▶ [DATA EXTRACT]
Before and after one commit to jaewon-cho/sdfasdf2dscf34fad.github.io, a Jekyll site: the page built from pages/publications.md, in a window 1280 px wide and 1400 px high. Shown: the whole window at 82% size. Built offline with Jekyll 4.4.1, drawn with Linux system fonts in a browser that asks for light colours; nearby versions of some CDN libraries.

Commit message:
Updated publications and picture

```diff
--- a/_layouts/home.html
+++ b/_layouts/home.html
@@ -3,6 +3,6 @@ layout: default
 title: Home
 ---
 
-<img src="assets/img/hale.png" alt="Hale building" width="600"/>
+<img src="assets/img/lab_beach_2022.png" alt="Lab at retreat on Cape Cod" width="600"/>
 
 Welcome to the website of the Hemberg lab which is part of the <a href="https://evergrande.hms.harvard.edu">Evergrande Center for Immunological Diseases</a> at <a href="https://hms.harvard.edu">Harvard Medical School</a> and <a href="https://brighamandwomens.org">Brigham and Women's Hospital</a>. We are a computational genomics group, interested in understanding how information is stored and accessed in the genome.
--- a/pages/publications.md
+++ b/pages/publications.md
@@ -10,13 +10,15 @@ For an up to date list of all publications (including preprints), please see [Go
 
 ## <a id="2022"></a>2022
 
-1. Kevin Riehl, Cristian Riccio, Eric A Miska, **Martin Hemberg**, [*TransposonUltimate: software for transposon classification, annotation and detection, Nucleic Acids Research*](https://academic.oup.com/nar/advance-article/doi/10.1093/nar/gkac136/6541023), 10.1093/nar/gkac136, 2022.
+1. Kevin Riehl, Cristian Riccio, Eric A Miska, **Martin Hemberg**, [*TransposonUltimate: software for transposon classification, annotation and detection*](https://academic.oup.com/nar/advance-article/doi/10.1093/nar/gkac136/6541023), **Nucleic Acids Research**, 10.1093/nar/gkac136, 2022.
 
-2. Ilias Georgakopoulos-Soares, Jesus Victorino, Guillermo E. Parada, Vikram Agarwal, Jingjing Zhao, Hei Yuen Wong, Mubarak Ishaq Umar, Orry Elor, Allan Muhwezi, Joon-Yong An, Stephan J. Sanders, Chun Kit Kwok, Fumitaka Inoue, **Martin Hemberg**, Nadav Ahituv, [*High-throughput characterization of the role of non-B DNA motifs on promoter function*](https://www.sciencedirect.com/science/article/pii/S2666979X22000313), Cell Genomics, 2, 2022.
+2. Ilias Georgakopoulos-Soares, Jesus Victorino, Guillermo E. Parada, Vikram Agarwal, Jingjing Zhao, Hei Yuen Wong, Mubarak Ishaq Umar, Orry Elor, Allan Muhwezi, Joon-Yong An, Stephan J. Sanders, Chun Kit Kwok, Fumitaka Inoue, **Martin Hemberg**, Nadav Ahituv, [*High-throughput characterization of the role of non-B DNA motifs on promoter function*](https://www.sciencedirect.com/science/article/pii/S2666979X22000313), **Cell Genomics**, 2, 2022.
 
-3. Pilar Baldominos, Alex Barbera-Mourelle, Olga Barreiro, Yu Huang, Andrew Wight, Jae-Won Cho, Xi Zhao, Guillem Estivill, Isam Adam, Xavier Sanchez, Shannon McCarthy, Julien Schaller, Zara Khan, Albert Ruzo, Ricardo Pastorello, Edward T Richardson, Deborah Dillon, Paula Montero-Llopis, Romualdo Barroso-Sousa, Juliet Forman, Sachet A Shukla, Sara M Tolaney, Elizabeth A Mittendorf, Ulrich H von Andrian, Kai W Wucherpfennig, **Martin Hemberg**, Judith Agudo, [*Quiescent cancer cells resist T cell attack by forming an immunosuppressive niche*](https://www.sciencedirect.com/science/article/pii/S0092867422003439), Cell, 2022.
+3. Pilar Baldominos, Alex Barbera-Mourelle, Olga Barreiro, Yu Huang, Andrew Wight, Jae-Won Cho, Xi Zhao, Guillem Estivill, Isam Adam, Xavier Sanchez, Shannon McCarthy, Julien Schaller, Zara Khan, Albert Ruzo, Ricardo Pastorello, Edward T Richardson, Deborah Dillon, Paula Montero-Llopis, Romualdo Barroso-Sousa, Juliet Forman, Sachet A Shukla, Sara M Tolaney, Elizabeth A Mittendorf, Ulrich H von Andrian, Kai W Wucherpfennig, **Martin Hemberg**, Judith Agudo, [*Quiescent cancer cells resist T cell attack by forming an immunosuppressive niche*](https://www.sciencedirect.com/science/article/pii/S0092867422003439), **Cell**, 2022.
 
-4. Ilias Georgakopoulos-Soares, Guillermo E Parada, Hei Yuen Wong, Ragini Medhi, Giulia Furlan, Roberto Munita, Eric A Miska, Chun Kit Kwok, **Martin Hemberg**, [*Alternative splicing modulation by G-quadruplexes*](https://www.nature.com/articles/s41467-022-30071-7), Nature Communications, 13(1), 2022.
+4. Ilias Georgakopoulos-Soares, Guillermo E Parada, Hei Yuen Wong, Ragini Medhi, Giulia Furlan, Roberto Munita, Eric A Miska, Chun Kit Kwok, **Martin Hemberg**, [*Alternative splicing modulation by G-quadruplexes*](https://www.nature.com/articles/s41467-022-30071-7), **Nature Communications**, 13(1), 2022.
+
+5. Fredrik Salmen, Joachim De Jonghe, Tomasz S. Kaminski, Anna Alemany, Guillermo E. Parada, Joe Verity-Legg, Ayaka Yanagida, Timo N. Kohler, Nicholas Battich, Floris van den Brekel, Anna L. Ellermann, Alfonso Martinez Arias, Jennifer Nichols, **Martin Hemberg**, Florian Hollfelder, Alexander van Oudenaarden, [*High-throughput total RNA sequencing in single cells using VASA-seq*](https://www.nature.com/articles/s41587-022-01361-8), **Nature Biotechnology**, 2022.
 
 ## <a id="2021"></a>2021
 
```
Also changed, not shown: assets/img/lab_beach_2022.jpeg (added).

▶ [TASK DIRECTIONS] Repeat every entry exactly as written above.

▶ [EXPECTED ANSWER]
Before and after one commit to jaewon-cho/sdfasdf2dscf34fad.github.io, a Jekyll site: the page built from pages/publications.md, in a window 1280 px wide and 1400 px high. Shown: the whole window at 82% size. Built offline with Jekyll 4.4.1, drawn with Linux system fonts in a browser that asks for light colours; nearby versions of some CDN libraries.

Commit message:
Updated publications and picture

```diff
--- a/_layouts/home.html
+++ b/_layouts/home.html
@@ -3,6 +3,6 @@ layout: default
 title: Home
 ---
 
-<img src="assets/img/hale.png" alt="Hale building" width="600"/>
+<img src="assets/img/lab_beach_2022.png" alt="Lab at retreat on Cape Cod" width="600"/>
 
 Welcome to the website of the Hemberg lab which is part of the <a href="https://evergrande.hms.harvard.edu">Evergrande Center for Immunological Diseases</a> at <a href="https://hms.harvard.edu">Harvard Medical School</a> and <a href="https://brighamandwomens.org">Brigham and Women's Hospital</a>. We are a computational genomics group, interested in understanding how information is stored and accessed in the genome.
--- a/pages/publications.md
+++ b/pages/publications.md
@@ -10,13 +10,15 @@ For an up to date list of all publications (including preprints), please see [Go
 
 ## <a id="2022"></a>2022
 
-1. Kevin Riehl, Cristian Riccio, Eric A Miska, **Martin Hemberg**, [*TransposonUltimate: software for transposon classification, annotation and detection, Nucleic Acids Research*](https://academic.oup.com/nar/advance-article/doi/10.1093/nar/gkac136/6541023), 10.1093/nar/gkac136, 2022.
+1. Kevin Riehl, Cristian Riccio, Eric A Miska, **Martin Hemberg**, [*TransposonUltimate: software for transposon classification, annotation and detection*](https://academic.oup.com/nar/advance-article/doi/10.1093/nar/gkac136/6541023), **Nucleic Acids Research**, 10.1093/nar/gkac136, 2022.
 
-2. Ilias Georgakopoulos-Soares, Jesus Victorino, Guillermo E. Parada, Vikram Agarwal, Jingjing Zhao, Hei Yuen Wong, Mubarak Ishaq Umar, Orry Elor, Allan Muhwezi, Joon-Yong An, Stephan J. Sanders, Chun Kit Kwok, Fumitaka Inoue, **Martin Hemberg**, Nadav Ahituv, [*High-throughput characterization of the role of non-B DNA motifs on promoter function*](https://www.sciencedirect.com/science/article/pii/S2666979X22000313), Cell Genomics, 2, 2022.
+2. Ilias Georgakopoulos-Soares, Jesus Victorino, Guillermo E. Parada, Vikram Agarwal, Jingjing Zhao, Hei Yuen Wong, Mubarak Ishaq Umar, Orry Elor, Allan Muhwezi, Joon-Yong An, Stephan J. Sanders, Chun Kit Kwok, Fumitaka Inoue, **Martin Hemberg**, Nadav Ahituv, [*High-throughput characterization of the role of non-B DNA motifs on promoter function*](https://www.sciencedirect.com/science/article/pii/S2666979X22000313), **Cell Genomics**, 2, 2022.
 
-3. Pilar Baldominos, Alex Barbera-Mourelle, Olga Barreiro, Yu Huang, Andrew Wight, Jae-Won Cho, Xi Zhao, Guillem Estivill, Isam Adam, Xavier Sanchez, Shannon McCarthy, Julien Schaller, Zara Khan, Albert Ruzo, Ricardo Pastorello, Edward T Richardson, Deborah Dillon, Paula Montero-Llopis, Romualdo Barroso-Sousa, Juliet Forman, Sachet A Shukla, Sara M Tolaney, Elizabeth A Mittendorf, Ulrich H von Andrian, Kai W Wucherpfennig, **Martin Hemberg**, Judith Agudo, [*Quiescent cancer cells resist T cell attack by forming an immunosuppressive niche*](https://www.sciencedirect.com/science/article/pii/S0092867422003439), Cell, 2022.
+3. Pilar Baldominos, Alex Barbera-Mourelle, Olga Barreiro, Yu Huang, Andrew Wight, Jae-Won Cho, Xi Zhao, Guillem Estivill, Isam Adam, Xavier Sanchez, Shannon McCarthy, Julien Schaller, Zara Khan, Albert Ruzo, Ricardo Pastorello, Edward T Richardson, Deborah Dillon, Paula Montero-Llopis, Romualdo Barroso-Sousa, Juliet Forman, Sachet A Shukla, Sara M Tolaney, Elizabeth A Mittendorf, Ulrich H von Andrian, Kai W Wucherpfennig, **Martin Hemberg**, Judith Agudo, [*Quiescent cancer cells resist T cell attack by forming an immunosuppressive niche*](https://www.sciencedirect.com/science/article/pii/S0092867422003439), **Cell**, 2022.
 
-4. Ilias Georgakopoulos-Soares, Guillermo E Parada, Hei Yuen Wong, Ragini Medhi, Giulia Furlan, Roberto Munita, Eric A Miska, Chun Kit Kwok, **Martin Hemberg**, [*Alternative splicing modulation by G-quadruplexes*](https://www.nature.com/articles/s41467-022-30071-7), Nature Communications, 13(1), 2022.
+4. Ilias Georgakopoulos-Soares, Guillermo E Parada, Hei Yuen Wong, Ragini Medhi, Giulia Furlan, Roberto Munita, Eric A Miska, Chun Kit Kwok, **Martin Hemberg**, [*Alternative splicing modulation by G-quadruplexes*](https://www.nature.com/articles/s41467-022-30071-7), **Nature Communications**, 13(1), 2022.
+
+5. Fredrik Salmen, Joachim De Jonghe, Tomasz S. Kaminski, Anna Alemany, Guillermo E. Parada, Joe Verity-Legg, Ayaka Yanagida, Timo N. Kohler, Nicholas Battich, Floris van den Brekel, Anna L. Ellermann, Alfonso Martinez Arias, Jennifer Nichols, **Martin Hemberg**, Florian Hollfelder, Alexander van Oudenaarden, [*High-throughput total RNA sequencing in single cells using VASA-seq*](https://www.nature.com/articles/s41587-022-01361-8), **Nature Biotechnology**, 2022.
 
 ## <a id="2021"></a>2021
 
```
Also changed, not shown: assets/img/lab_beach_2022.jpeg (added).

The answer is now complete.